cancer had returned with a vengeance. We were devastated. Amma stayed calm and
happily agreed to second-line chemotherapy. She began having trouble walking.
Yet, she continued doing all her routine activities, albeit at a slower pace.
April 2018: The marriage and
the scans after
the Malayalee New Year, fell on April 15. But for us, the day entailed a dual
celebration. My brother was about to bring home the woman of his dreams. The
wedding was a fairytale affair. The reception was even grander. Amma almost
single-handedly managed the entire show. After the reception, when we returned
home, she said, “Now, I am very happy”. She had her mid-chemo scans three days
after the wedding. The reports came in when the newly wedded couple was on
honeymoon. The cancer was spreading. Second-line chemotherapy was not strong
enough to contain the aggressive malignancy. Amma would need third line
May 2018: Amma’s last month
first session of third line chemotherapy happened on May 7. But the week after
the session, Amma suddenly deteriorated. The left side of her body reduced in
function. Her speech began to slur. We assumed it was the chemotherapy acting
up. Little did we know that cancer was eating her up one cell at a time, one
organ at a time. But Amma fought on. She continued to manage my kids with help
from my father. Whenever I told her to rest a little, she always said that her
grandkids were her life and the reason she was alive.
Finally, third week of May, we got her admitted to the hospital. There, for the first time I saw her cry uncontrollably. She held my hands and told me, “I have left my grandkids at home. They are my world. Promise me you would take care of them till I am back.” I promised…a promise for a lifetime. For coming back was not meant to be.
June 2018: Letting go
had been hospitalised for close to 2 weeks by then. The radiation oncologist went
ahead with brain radiation because the cancer had reached her brain. But,
instead of recovering, Amma slowly began losing her sensory activity and became
semi-comatose. Nothing that the doctors did could get her to respond. Everybody

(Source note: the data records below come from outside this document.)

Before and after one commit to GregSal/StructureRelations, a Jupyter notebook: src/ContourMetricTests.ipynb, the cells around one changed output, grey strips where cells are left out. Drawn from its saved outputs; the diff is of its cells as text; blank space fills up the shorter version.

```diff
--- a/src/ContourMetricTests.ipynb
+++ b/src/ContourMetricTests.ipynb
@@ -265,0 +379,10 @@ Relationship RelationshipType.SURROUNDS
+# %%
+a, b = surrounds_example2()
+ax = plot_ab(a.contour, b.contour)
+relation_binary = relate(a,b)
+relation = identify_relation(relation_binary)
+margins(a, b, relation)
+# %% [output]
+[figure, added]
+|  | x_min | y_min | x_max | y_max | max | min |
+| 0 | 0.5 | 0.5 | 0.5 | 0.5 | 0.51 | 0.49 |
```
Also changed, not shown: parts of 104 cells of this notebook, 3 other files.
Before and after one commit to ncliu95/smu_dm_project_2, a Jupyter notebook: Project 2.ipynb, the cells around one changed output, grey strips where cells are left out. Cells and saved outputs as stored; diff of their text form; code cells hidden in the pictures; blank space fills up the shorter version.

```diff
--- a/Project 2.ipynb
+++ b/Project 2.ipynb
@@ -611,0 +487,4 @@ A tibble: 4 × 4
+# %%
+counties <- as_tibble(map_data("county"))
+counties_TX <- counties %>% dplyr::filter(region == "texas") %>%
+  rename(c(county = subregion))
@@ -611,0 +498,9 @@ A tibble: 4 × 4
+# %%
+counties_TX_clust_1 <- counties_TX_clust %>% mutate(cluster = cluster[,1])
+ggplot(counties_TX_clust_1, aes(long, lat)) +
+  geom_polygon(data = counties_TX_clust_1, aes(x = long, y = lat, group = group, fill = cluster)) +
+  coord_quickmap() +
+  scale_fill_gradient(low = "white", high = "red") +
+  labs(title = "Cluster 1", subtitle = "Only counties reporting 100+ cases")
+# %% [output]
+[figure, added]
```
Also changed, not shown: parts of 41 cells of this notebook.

was flummoxed. Consultants were brought in. Soon she was moved from her room to
the ICU and beyond that to the ventilator.
Spending the better part of my day within hospital and ICU rooms, living with the constant fear of losing a loved one, dying every moment Amma coughed or as much as took a deep breath… well… it was tough.
were moments when I prayed to the Lord to take her away and ease her suffering,
if she did feel any. I made it a point to go to her bedside and speak to her
regularly. But then, the doctors said that in her condition she probably wasn’t
hearing anything. But as a daughter, I knew she was. I knew that a mother will
always listen to the sound of her daughter.